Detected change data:
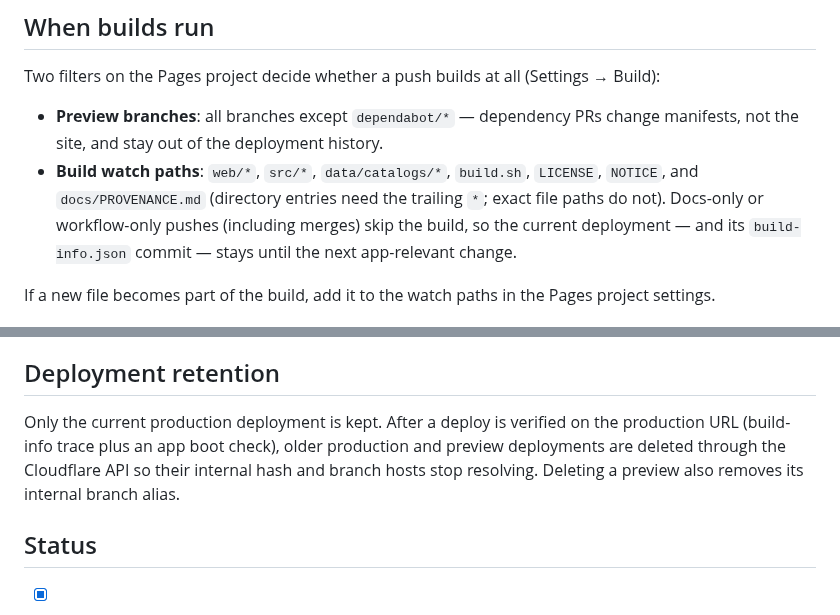
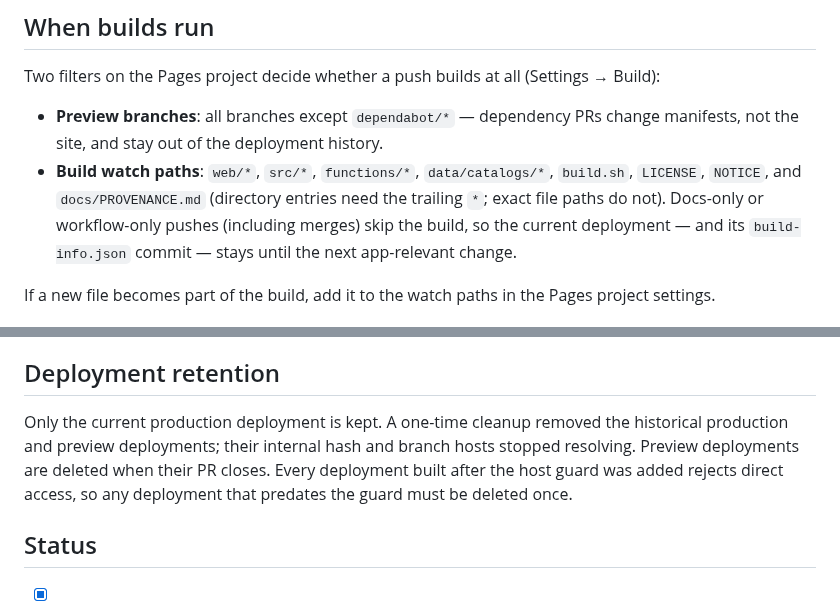
Before and after one commit to ransagy/poe-regex, a Markdown page: docs/DEPLOYING-WEB.md, 2 parts joined by grey strips. GitHub-like rendering.

```diff
--- a/docs/DEPLOYING-WEB.md
+++ b/docs/DEPLOYING-WEB.md
@@ -22,9 +22,9 @@ Two filters on the Pages project decide whether a push builds at all
 
 - **Preview branches**: all branches except `dependabot/*` — dependency PRs
   change manifests, not the site, and stay out of the deployment history.
-- **Build watch paths**: `web/*`, `src/*`, `data/catalogs/*`, `build.sh`,
-  `LICENSE`, `NOTICE`, and `docs/PROVENANCE.md` (directory entries need the
-  trailing `*`; exact file paths do not). Docs-only or workflow-only
+- **Build watch paths**: `web/*`, `src/*`, `functions/*`, `data/catalogs/*`,
+  `build.sh`, `LICENSE`, `NOTICE`, and `docs/PROVENANCE.md` (directory entries
+  need the trailing `*`; exact file paths do not). Docs-only or workflow-only
   pushes (including merges) skip the build, so the current deployment — and
   its `build-info.json` commit — stays until the next app-relevant change.
 
@@ -253,11 +253,11 @@ settings if you redeploy this site without analytics. Details:
 
 ## Deployment retention
 
-Only the current production deployment is kept. After a deploy is verified on
-the production URL (build-info trace plus an app boot check), older production
-and preview deployments are deleted through the Cloudflare API so their
-internal hash and branch hosts stop resolving. Deleting a preview also removes
-its internal branch alias.
+Only the current production deployment is kept. A one-time cleanup removed the
+historical production and preview deployments; their internal hash and branch
+hosts stopped resolving. Preview deployments are deleted when their PR closes.
+Every deployment built after the host guard was added rejects direct access, so
+any deployment that predates the guard must be deleted once.
 
 ## Status
 
```
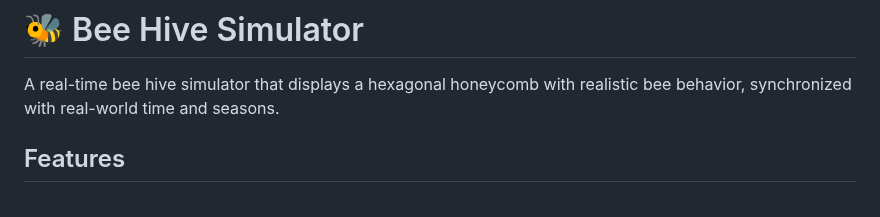
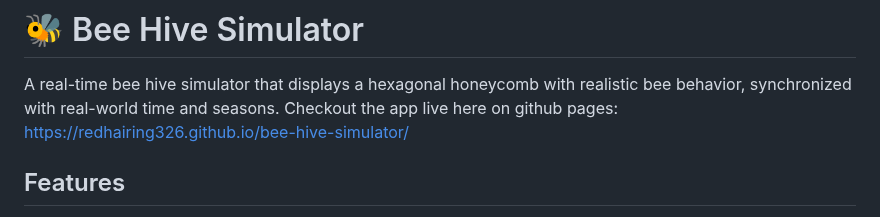
Before and after one commit to RedHairing326/bee-hive-simulator, a Markdown page: README.md, the part around the change. Drawn GitHub-style.

Commit message:
Update README with live app link
Added live app link to README.

```diff
--- a/README.md
+++ b/README.md
@@ -1,7 +1,7 @@
 # 🐝 Bee Hive Simulator
 
 A real-time bee hive simulator that displays a hexagonal honeycomb with realistic bee behavior, synchronized with real-world time and seasons.
-
+Checkout the app live here on github pages: https://redhairing326.github.io/bee-hive-simulator/
 ## Features
 
 - **Hexagonal Grid**: Properly tiled hexagonal cells forming a realistic honeycomb structure
```
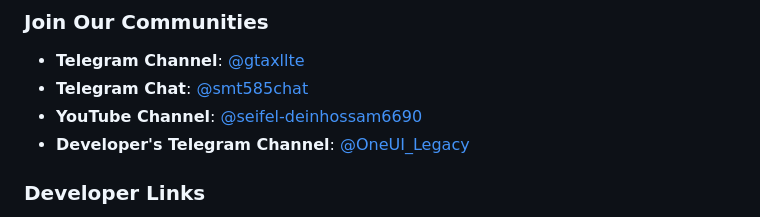
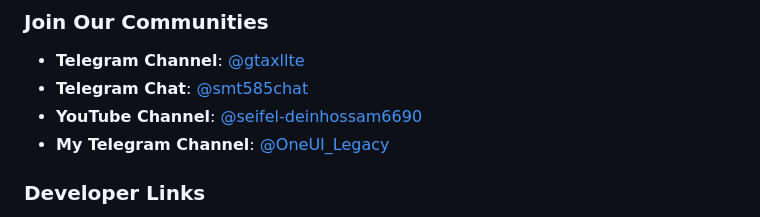
Before and after one commit to ZORO2045/SM-T585-Custom-ROMs, a Markdown page: README.md, the part around the change. Drawn GitHub-style.

```diff
--- a/README.md
+++ b/README.md
@@ -70,7 +70,7 @@ Welcome to the comprehensive development hub for **Samsung Galaxy Tab A 10.1 (20
 - **Telegram Channel**: [@gtaxllte](https://t.me/gtaxllte)
 - **Telegram Chat**: [@smt585chat](https://t.me/smt585chat)
 - **YouTube Channel**: [@seifel-deinhossam6690](https://youtube.com/@seifel-deinhossam6690)
-- **Developer's Telegram Channel**: [@OneUI_Legacy](https://t.me/OneUI_Legacy)
+- **My Telegram Channel**: [@OneUI_Legacy](https://t.me/OneUI_Legacy)
 
 ### Developer Links
 - **GitHub**: [ZORO2045](https://github.com/ZORO2045)
```
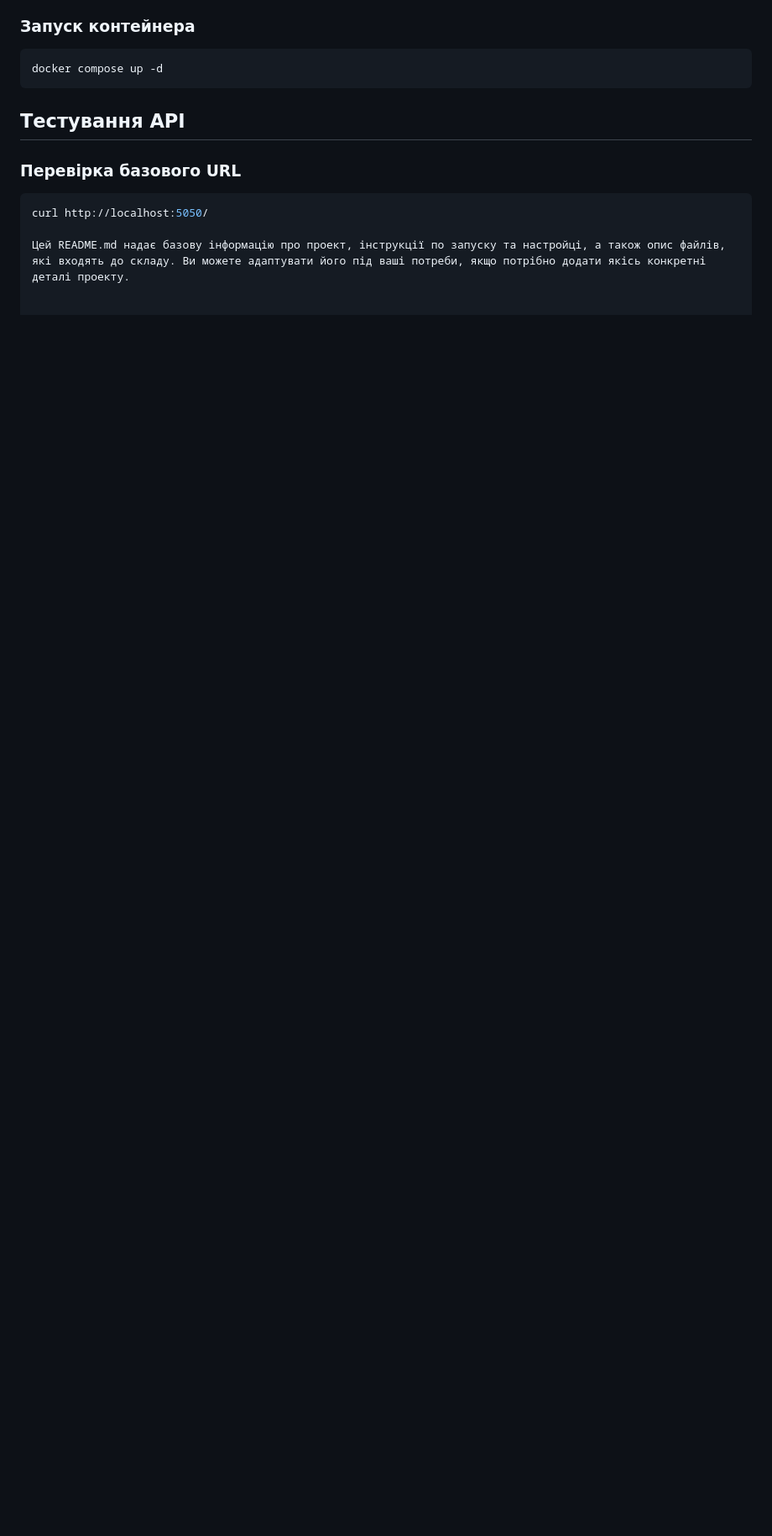
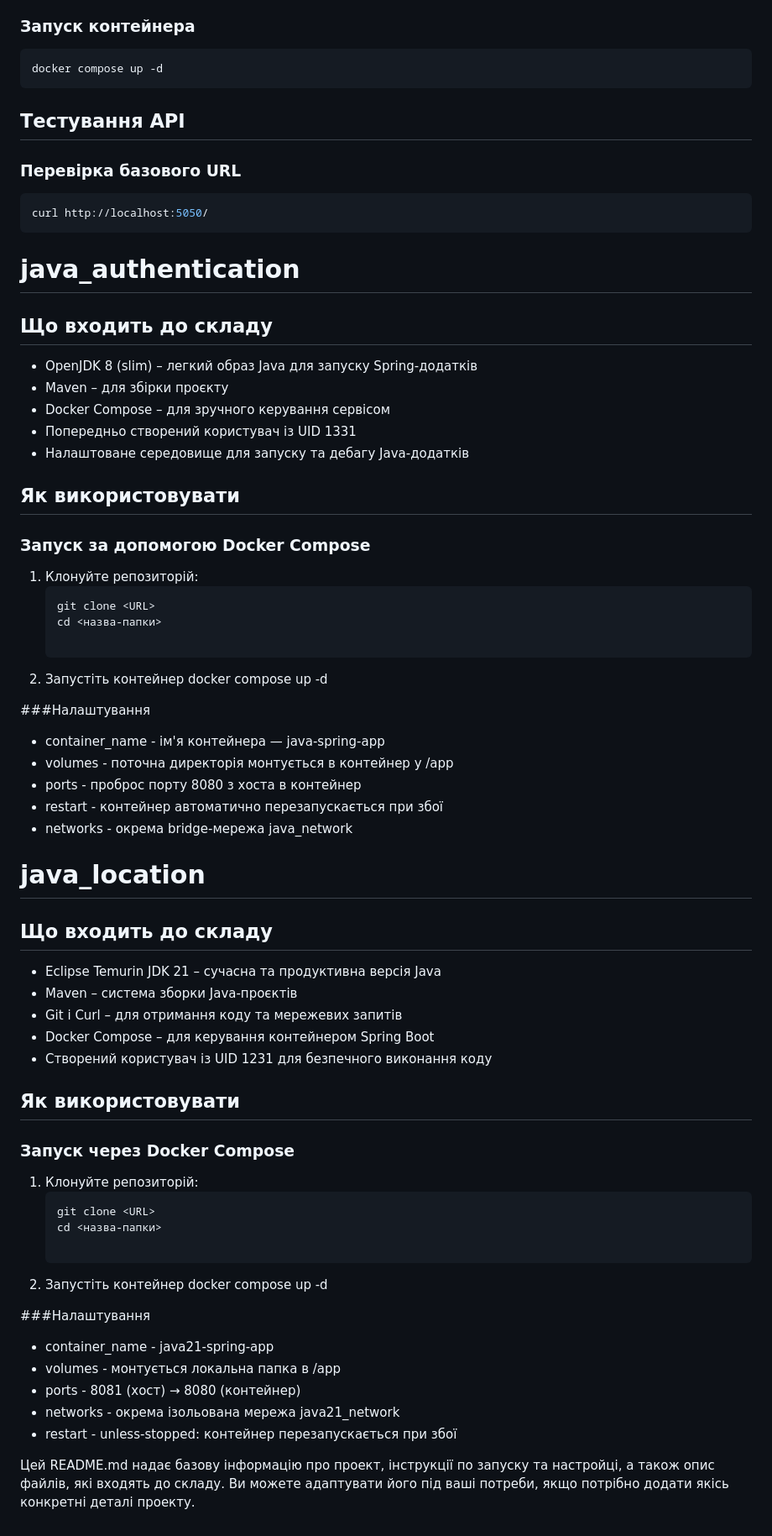
Before and after one commit to tesaide/hackathon_che, a Markdown page: README.md, the part around the change. Shown at 84% size. GitHub-like rendering; blank space fills up the shorter version.

````diff
--- a/README.md
+++ b/README.md
@@ -91,5 +91,68 @@ docker compose up -d
 
 ```bash
 curl http://localhost:5050/
+```
+
+
+# java_authentication
+
+## Що входить до складу
+
+- OpenJDK 8 (slim) – легкий образ Java для запуску Spring-додатків
+- Maven – для збірки проєкту
+- Docker Compose – для зручного керування сервісом
+- Попередньо створений користувач із UID 1331
+- Налаштоване середовище для запуску та дебагу Java-додатків
+
+## Як використовувати
+
+### Запуск за допомогою Docker Compose
+
+1. Клонуйте репозиторій:
+   ```bash
+   git clone <URL>
+   cd <назва-папки>
+
+2. Запустіть контейнер
+docker compose up -d
+
+###Налаштування
+
+- container_name - ім'я контейнера — java-spring-app
+- volumes - поточна директорія монтується в контейнер у /app
+- ports - проброс порту 8080 з хоста в контейнер
+- restart - контейнер автоматично перезапускається при збої
+- networks - окрема bridge-мережа java_network
+
+
+# java_location
+
+## Що входить до складу
+
+- Eclipse Temurin JDK 21 – сучасна та продуктивна версія Java
+- Maven – система зборки Java-проєктів
+- Git і Curl – для отримання коду та мережевих запитів
+- Docker Compose – для керування контейнером Spring Boot
+- Створений користувач із UID 1231 для безпечного виконання коду
+
+## Як використовувати
+
+### Запуск через Docker Compose
+
+1. Клонуйте репозиторій:
+   ```bash
+   git clone <URL>
+   cd <назва-папки>
+
+2. Запустіть контейнер
+docker compose up -d
+
+###Налаштування
+
+- container_name - java21-spring-app
+- volumes - монтується локальна папка в /app
+- ports - 8081 (хост) → 8080 (контейнер)
+- networks - окрема ізольована мережа java21_network
+- restart - unless-stopped: контейнер перезапускається при збої
 
 Цей README.md надає базову інформацію про проект, інструкції по запуску та настройці, а також опис файлів, які входять до складу. Ви можете адаптувати його під ваші потреби, якщо потрібно додати якісь конкретні деталі проекту.
````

*Work request*. The reply should hold every entry above, given again exactly, but not a single picture.

*Your solution*.
Before and after one commit to ransagy/poe-regex, a Markdown page: docs/DEPLOYING-WEB.md, 2 parts joined by grey strips. GitHub-like rendering.

```diff
--- a/docs/DEPLOYING-WEB.md
+++ b/docs/DEPLOYING-WEB.md
@@ -22,9 +22,9 @@ Two filters on the Pages project decide whether a push builds at all
 
 - **Preview branches**: all branches except `dependabot/*` — dependency PRs
   change manifests, not the site, and stay out of the deployment history.
-- **Build watch paths**: `web/*`, `src/*`, `data/catalogs/*`, `build.sh`,
-  `LICENSE`, `NOTICE`, and `docs/PROVENANCE.md` (directory entries need the
-  trailing `*`; exact file paths do not). Docs-only or workflow-only
+- **Build watch paths**: `web/*`, `src/*`, `functions/*`, `data/catalogs/*`,
+  `build.sh`, `LICENSE`, `NOTICE`, and `docs/PROVENANCE.md` (directory entries
+  need the trailing `*`; exact file paths do not). Docs-only or workflow-only
   pushes (including merges) skip the build, so the current deployment — and
   its `build-info.json` commit — stays until the next app-relevant change.
 
@@ -253,11 +253,11 @@ settings if you redeploy this site without analytics. Details:
 
 ## Deployment retention
 
-Only the current production deployment is kept. After a deploy is verified on
-the production URL (build-info trace plus an app boot check), older production
-and preview deployments are deleted through the Cloudflare API so their
-internal hash and branch hosts stop resolving. Deleting a preview also removes
-its internal branch alias.
+Only the current production deployment is kept. A one-time cleanup removed the
+historical production and preview deployments; their internal hash and branch
+hosts stopped resolving. Preview deployments are deleted when their PR closes.
+Every deployment built after the host guard was added rejects direct access, so
+any deployment that predates the guard must be deleted once.
 
 ## Status
 
```
Before and after one commit to RedHairing326/bee-hive-simulator, a Markdown page: README.md, the part around the change. Drawn GitHub-style.

Commit message:
Update README with live app link
Added live app link to README.

```diff
--- a/README.md
+++ b/README.md
@@ -1,7 +1,7 @@
 # 🐝 Bee Hive Simulator
 
 A real-time bee hive simulator that displays a hexagonal honeycomb with realistic bee behavior, synchronized with real-world time and seasons.
-
+Checkout the app live here on github pages: https://redhairing326.github.io/bee-hive-simulator/
 ## Features
 
 - **Hexagonal Grid**: Properly tiled hexagonal cells forming a realistic honeycomb structure
```
Before and after one commit to ZORO2045/SM-T585-Custom-ROMs, a Markdown page: README.md, the part around the change. Drawn GitHub-style.

```diff
--- a/README.md
+++ b/README.md
@@ -70,7 +70,7 @@ Welcome to the comprehensive development hub for **Samsung Galaxy Tab A 10.1 (20
 - **Telegram Channel**: [@gtaxllte](https://t.me/gtaxllte)
 - **Telegram Chat**: [@smt585chat](https://t.me/smt585chat)
 - **YouTube Channel**: [@seifel-deinhossam6690](https://youtube.com/@seifel-deinhossam6690)
-- **Developer's Telegram Channel**: [@OneUI_Legacy](https://t.me/OneUI_Legacy)
+- **My Telegram Channel**: [@OneUI_Legacy](https://t.me/OneUI_Legacy)
 
 ### Developer Links
 - **GitHub**: [ZORO2045](https://github.com/ZORO2045)
```
Before and after one commit to tesaide/hackathon_che, a Markdown page: README.md, the part around the change. Shown at 84% size. GitHub-like rendering; blank space fills up the shorter version.

````diff
--- a/README.md
+++ b/README.md
@@ -91,5 +91,68 @@ docker compose up -d
 
 ```bash
 curl http://localhost:5050/
+```
+
+
+# java_authentication
+
+## Що входить до складу
+
+- OpenJDK 8 (slim) – легкий образ Java для запуску Spring-додатків
+- Maven – для збірки проєкту
+- Docker Compose – для зручного керування сервісом
+- Попередньо створений користувач із UID 1331
+- Налаштоване середовище для запуску та дебагу Java-додатків
+
+## Як використовувати
+
+### Запуск за допомогою Docker Compose
+
+1. Клонуйте репозиторій:
+   ```bash
+   git clone <URL>
+   cd <назва-папки>
+
+2. Запустіть контейнер
+docker compose up -d
+
+###Налаштування
+
+- container_name - ім'я контейнера — java-spring-app
+- volumes - поточна директорія монтується в контейнер у /app
+- ports - проброс порту 8080 з хоста в контейнер
+- restart - контейнер автоматично перезапускається при збої
+- networks - окрема bridge-мережа java_network
+
+
+# java_location
+
+## Що входить до складу
+
+- Eclipse Temurin JDK 21 – сучасна та продуктивна версія Java
+- Maven – система зборки Java-проєктів
+- Git і Curl – для отримання коду та мережевих запитів
+- Docker Compose – для керування контейнером Spring Boot
+- Створений користувач із UID 1231 для безпечного виконання коду
+
+## Як використовувати
+
+### Запуск через Docker Compose
+
+1. Клонуйте репозиторій:
+   ```bash
+   git clone <URL>
+   cd <назва-папки>
+
+2. Запустіть контейнер
+docker compose up -d
+
+###Налаштування
+
+- container_name - java21-spring-app
+- volumes - монтується локальна папка в /app
+- ports - 8081 (хост) → 8080 (контейнер)
+- networks - окрема ізольована мережа java21_network
+- restart - unless-stopped: контейнер перезапускається при збої
 
 Цей README.md надає базову інформацію про проект, інструкції по запуску та настройці, а також опис файлів, які входять до складу. Ви можете адаптувати його під ваші потреби, якщо потрібно додати якісь конкретні деталі проекту.
````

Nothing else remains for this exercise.